To ensure their safety, astronauts currently use protective shields made of stainless steel and other materials. However, the only loophole is the transportation of these materials from Earth to space, making it difficult and expensive.
American researchers Graham K. Shunk and Xavier R. Gomez have proposed a reliable and effective solution to the problem.
In their new study, these scientists have worked and researched on how a radiation-absorbing fungus found in the Chernobyl nuclear reactor, the high-radiation spot on Earth, can help in working as a protective shield.
According to them, this fungus mold is capable of absorbing harmful cosmic radiation on the ISS, protecting humans. Moreover, this process is easier as compared to the protective shields made of stainless steel as the Chernobyl fungus is self-replicating.

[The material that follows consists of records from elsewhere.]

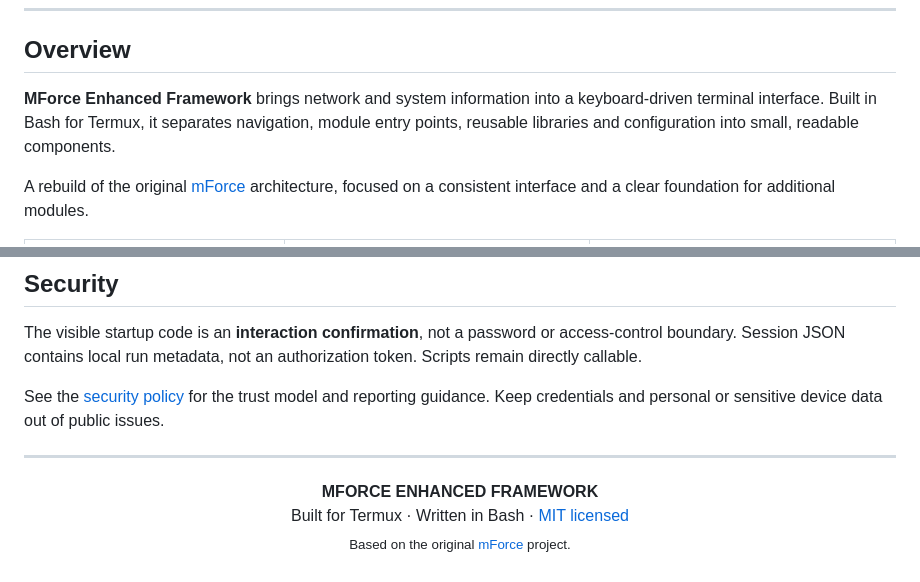
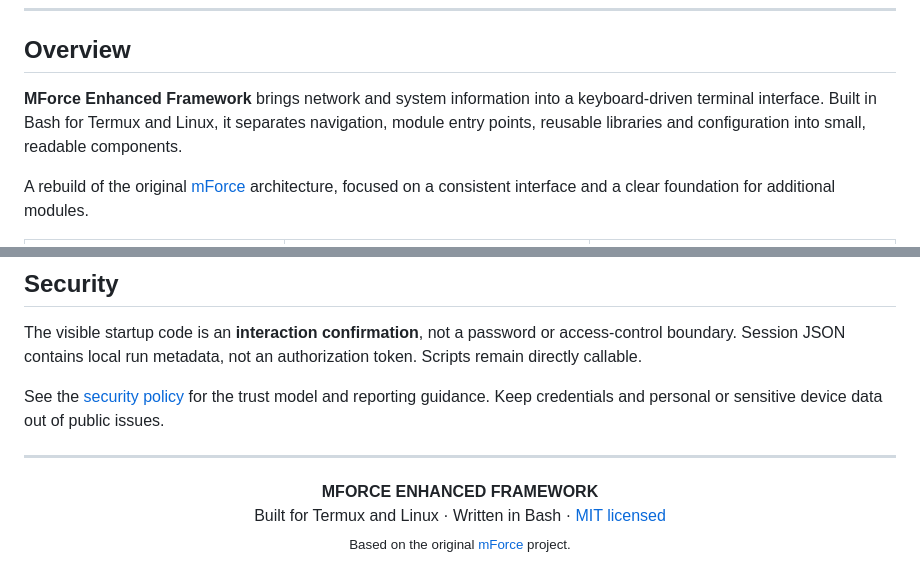
Before and after one commit to GotUrBack-Public/MForce-Enhanced-Framework, a Markdown page: README.md, 2 parts joined by grey strips. GitHub-like rendering.

```diff
--- a/README.md
+++ b/README.md
@@ -26,7 +26,7 @@
 
 ## Overview
 
-**MForce Enhanced Framework** brings network and system information into a keyboard-driven terminal interface. Built in Bash for Termux, it separates navigation, module entry points, reusable libraries and configuration into small, readable components.
+**MForce Enhanced Framework** brings network and system information into a keyboard-driven terminal interface. Built in Bash for Termux and Linux, it separates navigation, module entry points, reusable libraries and configuration into small, readable components.
 
 A rebuild of the original [mForce](https://github.com/MidnightCoding1/mForce) architecture, focused on a consistent interface and a clear foundation for additional modules.
 
@@ -160,6 +177,6 @@ See the [security policy](SECURITY.md) for the trust model and reporting guidanc
 
 <p align="center">
   <strong>MFORCE ENHANCED FRAMEWORK</strong><br>
-  Built for Termux · Written in Bash · <a href="LICENSE">MIT licensed</a><br>
+  Built for Termux and Linux · Written in Bash · <a href="LICENSE">MIT licensed</a><br>
   <sub>Based on the original <a href="https://github.com/MidnightCoding1/mForce">mForce</a> project.</sub>
 </p>
```
Also changed, not shown: other parts of README.md (+22 -5 lines).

The fungi, named a Cladosporium sphaerospermum, absorbs ionizing gamma radiation along with using it to produce its own biomass. This process could turn out to be helpful in creating anti-radiation shields for space travellers.
The study first started in December 2018, when researchers cultured the fungi Cladosporium sphaerospermum in a petri dish at ISS for a month. It was found that a 2mm layer of fungus can absorb almost 2% of the cosmic radiation.
The entire research, published in the journal bioRxiv titled ‘A Self-Replicating Radiation-Shield for Human Deep-Space Exploration: Radiotrophic Fungi can Attenuate Ionizing Radiation aboard the International Space Station’ can be read here.